Featured image: A simulated image of the dynamic region surrounding a black hole, showing off a “bump” that builds up due to magnetohydrodynamic motion. (Courtesy Dexter et al., Astrophysics Journal 2010)
How do we know what a black hole looks like? We have many theories about these ominous objects that are backed up by evidence, but one thing we haven’t done is seen a black hole—due to their tiny size and total darkness, nobody has been able to take a picture of one. We haven’t had a telescope sharp enough to see the black hole, until now: and it’s only a small and determined band of scientists, currently developing a telescope the size of the Earth, to break through the barrier and image a black hole for the first time. This week, we focus on the story of the Event Horizon Telescope, a massive undertaking whose results are due in the near future.

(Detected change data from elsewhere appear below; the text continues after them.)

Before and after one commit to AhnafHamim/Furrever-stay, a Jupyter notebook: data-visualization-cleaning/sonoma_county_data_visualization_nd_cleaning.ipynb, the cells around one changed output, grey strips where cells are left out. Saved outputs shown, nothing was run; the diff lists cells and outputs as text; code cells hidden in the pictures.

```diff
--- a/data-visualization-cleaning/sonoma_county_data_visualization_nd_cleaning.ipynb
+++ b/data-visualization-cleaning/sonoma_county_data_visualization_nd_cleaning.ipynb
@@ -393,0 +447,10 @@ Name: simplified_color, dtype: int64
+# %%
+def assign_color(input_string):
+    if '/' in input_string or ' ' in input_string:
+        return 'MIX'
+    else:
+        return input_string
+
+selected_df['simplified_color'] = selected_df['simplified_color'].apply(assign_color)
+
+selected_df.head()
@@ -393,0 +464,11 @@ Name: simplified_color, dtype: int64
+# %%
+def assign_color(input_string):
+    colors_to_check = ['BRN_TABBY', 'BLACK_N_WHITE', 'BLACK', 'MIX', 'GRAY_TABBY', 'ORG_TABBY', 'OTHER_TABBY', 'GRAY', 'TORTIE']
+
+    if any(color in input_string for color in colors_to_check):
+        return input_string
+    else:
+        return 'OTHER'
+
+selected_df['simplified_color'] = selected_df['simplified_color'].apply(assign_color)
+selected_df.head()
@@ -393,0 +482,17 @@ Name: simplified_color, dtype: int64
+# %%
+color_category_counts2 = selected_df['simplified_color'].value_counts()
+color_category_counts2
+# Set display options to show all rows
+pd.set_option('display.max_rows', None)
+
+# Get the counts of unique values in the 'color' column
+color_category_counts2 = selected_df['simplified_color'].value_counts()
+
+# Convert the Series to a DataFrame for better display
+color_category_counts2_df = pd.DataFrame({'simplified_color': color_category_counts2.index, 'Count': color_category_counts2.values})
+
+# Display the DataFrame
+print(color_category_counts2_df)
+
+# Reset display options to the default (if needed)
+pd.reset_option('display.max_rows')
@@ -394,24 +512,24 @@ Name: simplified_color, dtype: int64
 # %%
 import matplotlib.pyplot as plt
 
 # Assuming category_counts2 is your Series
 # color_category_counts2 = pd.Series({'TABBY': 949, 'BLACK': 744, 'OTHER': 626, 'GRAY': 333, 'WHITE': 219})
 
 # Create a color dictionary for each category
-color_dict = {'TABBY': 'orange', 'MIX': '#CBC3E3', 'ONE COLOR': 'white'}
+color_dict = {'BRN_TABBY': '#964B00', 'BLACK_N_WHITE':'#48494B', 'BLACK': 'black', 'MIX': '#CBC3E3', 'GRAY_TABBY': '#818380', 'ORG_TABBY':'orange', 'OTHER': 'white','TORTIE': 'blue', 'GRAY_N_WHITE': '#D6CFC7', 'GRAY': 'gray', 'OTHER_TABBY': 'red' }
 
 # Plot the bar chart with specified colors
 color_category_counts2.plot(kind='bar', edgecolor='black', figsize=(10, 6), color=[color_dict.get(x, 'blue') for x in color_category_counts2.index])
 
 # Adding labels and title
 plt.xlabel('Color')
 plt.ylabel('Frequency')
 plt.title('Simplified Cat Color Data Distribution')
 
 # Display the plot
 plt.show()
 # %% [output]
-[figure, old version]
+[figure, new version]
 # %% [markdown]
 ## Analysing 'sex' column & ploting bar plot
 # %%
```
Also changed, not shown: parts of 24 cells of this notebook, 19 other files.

Kelsey Ockert is back on These Vibes for a book giveaway about this phenomenal scientific project. Check out “Einstein’s Shadow: A Black Hole, a Band of Astronomers, and the Quest to See the Unseeable” by Seth Fletcher! Thanks to the Princeton Public Library for the free book.
In other news:
- A new study linking a special type of neuron to longevity claims that it’s not how large your body is, but how large your brain is, that determines your lifespan.
- After a long life capturing evidence of exoplanets, the Kepler Telescope has retired from service.
- Perchlorates, volatile chemicals needed in jet fuel and other exotic applications, are formed on Mars perhaps due to electricity buildup within dust devils.
The playlist is online at WPRB.com or below.